The report, which examines the current trajectory of Alzheimer's costs using a financial model developed by the Lewin Group, shows that the number of Americans over 65 years old who have this form of dementia will grow from 5.1 million today to 13.5 million by 2050.
Harry Johns, President and CEO of the Alzheimer's Association, commented, "We know that Alzheimer's disease is not just a 'little memory loss.' It is a national crisis that grows worse by the day. Alzheimer's not only poses a significant threat to millions of families, but also drives tremendous costs for government programs like Medicare and Medicaid."
The total cost of care in the U.S. will soar from $172 billion in 2010 to more than $1 trillion in 2050, with Medicare's portion of these costs increasing by more than 600%, from $88 billion to $627 billion. Medicaid's share of these costs will grow by over 400%, from $34 billion to $178 billion. (These costs do not include the uncompensated Alzheimer's home care provided by family caregivers.) One factor driving the explosive growth in costs is that nearly half (48%) of the 13.5 million people projected to have the disease in 2050 will be in the latest stages of the disease, when expensive 24-hour care is often necessary.

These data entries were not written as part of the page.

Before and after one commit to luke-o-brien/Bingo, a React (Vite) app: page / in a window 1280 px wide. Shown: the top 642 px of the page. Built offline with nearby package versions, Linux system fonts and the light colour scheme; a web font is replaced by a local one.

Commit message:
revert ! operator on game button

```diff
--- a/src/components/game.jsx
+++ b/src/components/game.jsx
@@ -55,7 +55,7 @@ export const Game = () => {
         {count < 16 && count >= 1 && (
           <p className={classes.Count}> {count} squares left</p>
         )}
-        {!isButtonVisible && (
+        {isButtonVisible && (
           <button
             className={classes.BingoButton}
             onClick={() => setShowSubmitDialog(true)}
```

The two best hopes for improving lives and controlling costs are:
1. Delaying Onset of the Disease--Even modest improvements in delaying the onset of Alzheimer's would have a big impact. The report modeled what would happen if a treatment breakthrough, starting in 2015, could delay onset of the disease by five years (this would be similar to anti-cholesterol drugs preventing heart disease). In that scenario, 1.6 million fewer Americans over 65 would have the disease in 2020, and 5.8 million fewer in 2050. This development would save Medicare and Medicaid $42 billion per year in 2020 and $362 billion per year in 2050.
2. Slowing Progression of the Disease--A treatment breakthrough that slowed disease progression would also lead to a dramatic reduction in human suffering and cost of care (this would be similar to recent developments in managing HIV/AIDS and some cancers). In the scenario modeled by the Lewin Group, the number of Alzheimer's patients in the severe stage of the disease would drop by 1.3 million in 2020 and 5.3 million in 2050. Annual savings to Medicare and Medicaid would add up to $34 billion in 2020 and $180 billion in 2050.

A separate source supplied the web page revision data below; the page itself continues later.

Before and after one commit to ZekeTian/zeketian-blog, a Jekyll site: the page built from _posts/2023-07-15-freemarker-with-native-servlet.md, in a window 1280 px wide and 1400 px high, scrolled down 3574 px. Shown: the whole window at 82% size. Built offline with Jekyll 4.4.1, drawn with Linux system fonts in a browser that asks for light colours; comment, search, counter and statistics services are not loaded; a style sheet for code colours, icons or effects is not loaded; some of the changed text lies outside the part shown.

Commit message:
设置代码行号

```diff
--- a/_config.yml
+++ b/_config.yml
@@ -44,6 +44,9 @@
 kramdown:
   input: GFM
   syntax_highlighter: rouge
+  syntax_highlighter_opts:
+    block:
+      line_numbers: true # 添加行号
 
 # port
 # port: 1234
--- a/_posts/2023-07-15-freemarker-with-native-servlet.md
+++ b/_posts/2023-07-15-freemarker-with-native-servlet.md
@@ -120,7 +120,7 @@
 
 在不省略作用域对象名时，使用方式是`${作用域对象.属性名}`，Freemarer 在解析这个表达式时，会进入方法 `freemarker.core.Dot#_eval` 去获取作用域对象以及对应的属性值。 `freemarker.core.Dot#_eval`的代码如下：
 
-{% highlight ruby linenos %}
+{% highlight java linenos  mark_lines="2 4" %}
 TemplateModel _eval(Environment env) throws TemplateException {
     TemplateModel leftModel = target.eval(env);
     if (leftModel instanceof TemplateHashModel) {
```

To avoid this bleak future, the Alzheimer's Association is working to enact legislation that would increase investment in research. Johns added, "Alzheimer's is an unfolding natural disaster. The federal government has sent a token response and has no plan. Immediate and substantial research investments are required to avoid an even more disastrous future for American families and already overwhelmed state and federal budgets. For the human effects and the country's fiscal future, we must change the trajectory of the Alzheimer's crisis."
CEO of Tender Rose Home Care, specializing in home care for people with Alzheimer's and other forms of dementia.